## Exercise aim
Check each line of the data, and copy those where "textContent" appears.

[User interface change data]
☆ ☆ ☆ ☆

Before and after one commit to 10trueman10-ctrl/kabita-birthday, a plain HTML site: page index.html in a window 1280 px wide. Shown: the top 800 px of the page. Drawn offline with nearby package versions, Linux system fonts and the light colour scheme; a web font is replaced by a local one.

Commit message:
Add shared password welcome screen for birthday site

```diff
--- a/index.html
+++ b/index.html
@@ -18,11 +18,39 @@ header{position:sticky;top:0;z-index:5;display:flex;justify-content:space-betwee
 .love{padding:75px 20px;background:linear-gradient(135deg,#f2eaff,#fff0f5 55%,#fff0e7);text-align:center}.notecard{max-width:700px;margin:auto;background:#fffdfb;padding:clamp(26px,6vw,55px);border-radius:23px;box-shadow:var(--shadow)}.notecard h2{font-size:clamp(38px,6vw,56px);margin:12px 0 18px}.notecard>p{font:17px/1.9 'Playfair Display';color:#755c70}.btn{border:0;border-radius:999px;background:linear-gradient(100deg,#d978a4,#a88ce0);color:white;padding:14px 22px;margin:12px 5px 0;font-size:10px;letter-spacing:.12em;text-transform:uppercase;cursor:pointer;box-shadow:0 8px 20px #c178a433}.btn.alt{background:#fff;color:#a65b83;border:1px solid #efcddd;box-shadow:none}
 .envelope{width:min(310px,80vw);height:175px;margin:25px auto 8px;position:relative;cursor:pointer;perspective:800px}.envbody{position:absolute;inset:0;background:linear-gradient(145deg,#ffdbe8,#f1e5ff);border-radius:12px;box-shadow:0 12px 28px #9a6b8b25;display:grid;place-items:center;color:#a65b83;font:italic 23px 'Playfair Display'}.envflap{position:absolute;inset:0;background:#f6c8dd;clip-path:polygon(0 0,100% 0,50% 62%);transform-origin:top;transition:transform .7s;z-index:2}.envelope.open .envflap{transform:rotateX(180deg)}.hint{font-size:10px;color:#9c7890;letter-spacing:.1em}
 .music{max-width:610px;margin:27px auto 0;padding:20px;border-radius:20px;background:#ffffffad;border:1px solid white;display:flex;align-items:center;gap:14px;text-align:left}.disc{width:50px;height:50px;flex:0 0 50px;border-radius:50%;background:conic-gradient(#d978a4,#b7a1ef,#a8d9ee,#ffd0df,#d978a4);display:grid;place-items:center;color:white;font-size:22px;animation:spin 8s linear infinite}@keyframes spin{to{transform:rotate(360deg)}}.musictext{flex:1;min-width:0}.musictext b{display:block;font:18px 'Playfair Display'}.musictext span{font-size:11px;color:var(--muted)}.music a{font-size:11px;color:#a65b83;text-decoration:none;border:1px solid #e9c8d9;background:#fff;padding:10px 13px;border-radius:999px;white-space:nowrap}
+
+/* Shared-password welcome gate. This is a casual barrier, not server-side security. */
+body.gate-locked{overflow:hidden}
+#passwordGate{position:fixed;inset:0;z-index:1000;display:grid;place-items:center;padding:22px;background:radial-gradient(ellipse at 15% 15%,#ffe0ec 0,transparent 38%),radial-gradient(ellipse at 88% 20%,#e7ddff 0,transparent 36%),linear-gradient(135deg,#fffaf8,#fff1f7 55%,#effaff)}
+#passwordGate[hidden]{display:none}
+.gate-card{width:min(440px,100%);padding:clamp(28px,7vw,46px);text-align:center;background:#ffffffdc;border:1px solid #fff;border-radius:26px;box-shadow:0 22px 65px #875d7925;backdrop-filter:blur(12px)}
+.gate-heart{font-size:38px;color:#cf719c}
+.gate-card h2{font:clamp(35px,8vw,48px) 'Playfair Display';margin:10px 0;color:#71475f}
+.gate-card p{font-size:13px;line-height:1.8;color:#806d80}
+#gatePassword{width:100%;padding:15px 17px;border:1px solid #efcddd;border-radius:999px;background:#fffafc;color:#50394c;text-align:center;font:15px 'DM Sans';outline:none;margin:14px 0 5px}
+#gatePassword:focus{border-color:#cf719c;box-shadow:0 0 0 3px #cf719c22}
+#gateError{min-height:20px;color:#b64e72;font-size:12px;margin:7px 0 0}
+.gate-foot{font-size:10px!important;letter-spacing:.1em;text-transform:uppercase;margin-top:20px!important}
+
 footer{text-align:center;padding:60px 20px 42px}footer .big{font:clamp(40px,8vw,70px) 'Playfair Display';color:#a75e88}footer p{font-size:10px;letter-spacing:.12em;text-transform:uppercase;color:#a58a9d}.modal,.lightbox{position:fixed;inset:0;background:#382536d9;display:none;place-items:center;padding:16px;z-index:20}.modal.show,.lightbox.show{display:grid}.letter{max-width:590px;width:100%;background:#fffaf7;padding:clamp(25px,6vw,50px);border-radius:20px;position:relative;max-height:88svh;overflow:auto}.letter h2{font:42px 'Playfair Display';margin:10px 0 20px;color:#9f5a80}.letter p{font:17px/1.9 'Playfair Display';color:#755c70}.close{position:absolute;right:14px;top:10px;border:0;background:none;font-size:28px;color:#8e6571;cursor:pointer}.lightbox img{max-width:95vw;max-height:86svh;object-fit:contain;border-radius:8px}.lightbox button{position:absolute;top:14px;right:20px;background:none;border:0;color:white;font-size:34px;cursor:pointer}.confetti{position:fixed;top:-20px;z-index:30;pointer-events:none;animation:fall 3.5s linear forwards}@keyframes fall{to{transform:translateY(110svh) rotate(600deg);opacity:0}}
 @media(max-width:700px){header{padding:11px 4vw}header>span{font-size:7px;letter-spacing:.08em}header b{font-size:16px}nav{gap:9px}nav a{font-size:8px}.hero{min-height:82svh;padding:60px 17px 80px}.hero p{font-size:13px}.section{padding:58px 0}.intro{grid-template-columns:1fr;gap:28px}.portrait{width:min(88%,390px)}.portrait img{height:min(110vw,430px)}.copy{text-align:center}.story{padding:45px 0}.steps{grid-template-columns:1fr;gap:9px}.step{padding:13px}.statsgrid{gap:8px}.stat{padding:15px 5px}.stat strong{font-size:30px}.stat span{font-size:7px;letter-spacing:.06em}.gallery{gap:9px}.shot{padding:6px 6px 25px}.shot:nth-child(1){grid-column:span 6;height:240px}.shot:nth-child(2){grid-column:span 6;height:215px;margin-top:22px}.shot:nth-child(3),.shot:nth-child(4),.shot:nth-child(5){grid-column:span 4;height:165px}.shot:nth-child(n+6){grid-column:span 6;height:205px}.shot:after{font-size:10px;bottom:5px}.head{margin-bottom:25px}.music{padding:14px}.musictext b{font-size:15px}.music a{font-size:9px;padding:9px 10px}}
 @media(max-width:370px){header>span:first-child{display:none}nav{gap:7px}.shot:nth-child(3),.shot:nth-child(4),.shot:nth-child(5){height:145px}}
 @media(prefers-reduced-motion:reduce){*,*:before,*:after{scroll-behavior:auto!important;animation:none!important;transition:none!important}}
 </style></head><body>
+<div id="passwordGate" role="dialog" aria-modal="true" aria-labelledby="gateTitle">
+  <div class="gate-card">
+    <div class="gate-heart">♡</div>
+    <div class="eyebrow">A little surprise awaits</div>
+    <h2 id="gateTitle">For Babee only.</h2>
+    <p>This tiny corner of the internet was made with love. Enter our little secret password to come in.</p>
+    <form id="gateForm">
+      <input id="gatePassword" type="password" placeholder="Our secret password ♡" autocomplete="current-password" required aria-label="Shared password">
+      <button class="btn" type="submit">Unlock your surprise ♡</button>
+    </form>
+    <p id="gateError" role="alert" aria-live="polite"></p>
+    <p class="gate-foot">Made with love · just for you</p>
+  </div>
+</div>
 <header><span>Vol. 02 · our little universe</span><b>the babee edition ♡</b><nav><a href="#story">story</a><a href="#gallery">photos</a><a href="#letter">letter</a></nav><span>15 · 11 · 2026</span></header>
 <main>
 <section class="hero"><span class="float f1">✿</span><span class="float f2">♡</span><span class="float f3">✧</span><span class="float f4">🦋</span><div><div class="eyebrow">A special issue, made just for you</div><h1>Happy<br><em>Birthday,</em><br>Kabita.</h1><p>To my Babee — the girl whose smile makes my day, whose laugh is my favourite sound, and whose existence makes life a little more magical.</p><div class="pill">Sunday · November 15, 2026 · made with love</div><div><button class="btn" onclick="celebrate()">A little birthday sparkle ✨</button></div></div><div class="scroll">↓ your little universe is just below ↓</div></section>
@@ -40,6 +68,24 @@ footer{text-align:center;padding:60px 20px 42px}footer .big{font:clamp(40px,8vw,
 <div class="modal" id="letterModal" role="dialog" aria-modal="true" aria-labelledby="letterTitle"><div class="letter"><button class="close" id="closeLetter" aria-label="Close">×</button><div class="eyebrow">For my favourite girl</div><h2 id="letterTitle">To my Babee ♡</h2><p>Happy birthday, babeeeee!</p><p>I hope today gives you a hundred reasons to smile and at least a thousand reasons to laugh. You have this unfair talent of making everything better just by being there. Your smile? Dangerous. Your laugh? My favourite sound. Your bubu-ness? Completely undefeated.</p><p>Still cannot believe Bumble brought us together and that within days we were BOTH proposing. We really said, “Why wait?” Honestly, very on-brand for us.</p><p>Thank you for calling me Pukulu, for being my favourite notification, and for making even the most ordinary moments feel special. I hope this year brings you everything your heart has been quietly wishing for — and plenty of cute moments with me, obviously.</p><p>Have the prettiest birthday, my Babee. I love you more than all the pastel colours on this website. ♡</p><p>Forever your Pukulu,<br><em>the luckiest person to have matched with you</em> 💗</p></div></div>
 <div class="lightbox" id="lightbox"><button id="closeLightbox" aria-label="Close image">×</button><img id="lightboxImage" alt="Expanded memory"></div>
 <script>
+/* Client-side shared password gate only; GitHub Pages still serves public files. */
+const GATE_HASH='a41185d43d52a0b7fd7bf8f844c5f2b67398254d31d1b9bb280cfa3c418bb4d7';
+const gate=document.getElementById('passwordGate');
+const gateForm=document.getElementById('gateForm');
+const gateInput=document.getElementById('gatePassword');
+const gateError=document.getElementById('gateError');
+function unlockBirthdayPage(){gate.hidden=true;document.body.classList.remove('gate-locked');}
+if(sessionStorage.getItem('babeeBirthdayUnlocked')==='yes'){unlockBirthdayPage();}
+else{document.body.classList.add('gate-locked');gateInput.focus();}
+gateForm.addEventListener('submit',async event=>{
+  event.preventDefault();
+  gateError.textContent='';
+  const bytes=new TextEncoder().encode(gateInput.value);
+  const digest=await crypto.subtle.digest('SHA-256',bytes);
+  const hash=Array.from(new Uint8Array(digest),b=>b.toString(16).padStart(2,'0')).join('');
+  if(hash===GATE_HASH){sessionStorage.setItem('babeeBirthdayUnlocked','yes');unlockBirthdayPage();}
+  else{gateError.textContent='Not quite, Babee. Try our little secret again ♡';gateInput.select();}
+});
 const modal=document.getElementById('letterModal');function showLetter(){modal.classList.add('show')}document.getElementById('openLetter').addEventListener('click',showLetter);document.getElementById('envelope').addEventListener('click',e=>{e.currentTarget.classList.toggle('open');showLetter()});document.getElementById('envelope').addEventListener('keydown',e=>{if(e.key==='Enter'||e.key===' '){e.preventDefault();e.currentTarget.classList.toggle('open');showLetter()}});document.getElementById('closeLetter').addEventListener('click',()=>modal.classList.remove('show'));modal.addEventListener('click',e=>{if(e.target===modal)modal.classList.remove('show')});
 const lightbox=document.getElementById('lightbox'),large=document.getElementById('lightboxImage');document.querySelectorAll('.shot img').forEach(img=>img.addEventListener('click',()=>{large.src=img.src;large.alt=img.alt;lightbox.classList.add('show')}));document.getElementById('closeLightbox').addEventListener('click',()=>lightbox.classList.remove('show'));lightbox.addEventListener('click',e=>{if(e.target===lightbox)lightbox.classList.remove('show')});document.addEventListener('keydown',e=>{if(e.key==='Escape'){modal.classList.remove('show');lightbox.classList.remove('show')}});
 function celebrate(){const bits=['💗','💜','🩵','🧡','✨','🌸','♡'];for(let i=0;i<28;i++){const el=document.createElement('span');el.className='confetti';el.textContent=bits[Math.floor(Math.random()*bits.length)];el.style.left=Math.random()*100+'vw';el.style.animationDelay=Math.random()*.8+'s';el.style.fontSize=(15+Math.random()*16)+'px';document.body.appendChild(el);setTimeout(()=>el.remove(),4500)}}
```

☆ ☆ ☆ ☆

## Finished task
+  gateError.textContent='';
+  else{gateError.textContent='Not quite, Babee. Try our little secret again ♡';gateInput.select();}
 function celebrate(){const bits=['💗','💜','🩵','🧡','✨','🌸','♡'];for(let i=0;i<28;i++){const el=document.createElement('span');el.className='confetti';el.textContent=bits[Math.floor(Math.random()*bits.length)];el.style.left=Math.random()*100+'vw';el.style.animationDelay=Math.random()*.8+'s';el.style.fontSize=(15+Math.random()*16)+'px';document.body.appendChild(el);setTimeout(()=>el.remove(),4500)}}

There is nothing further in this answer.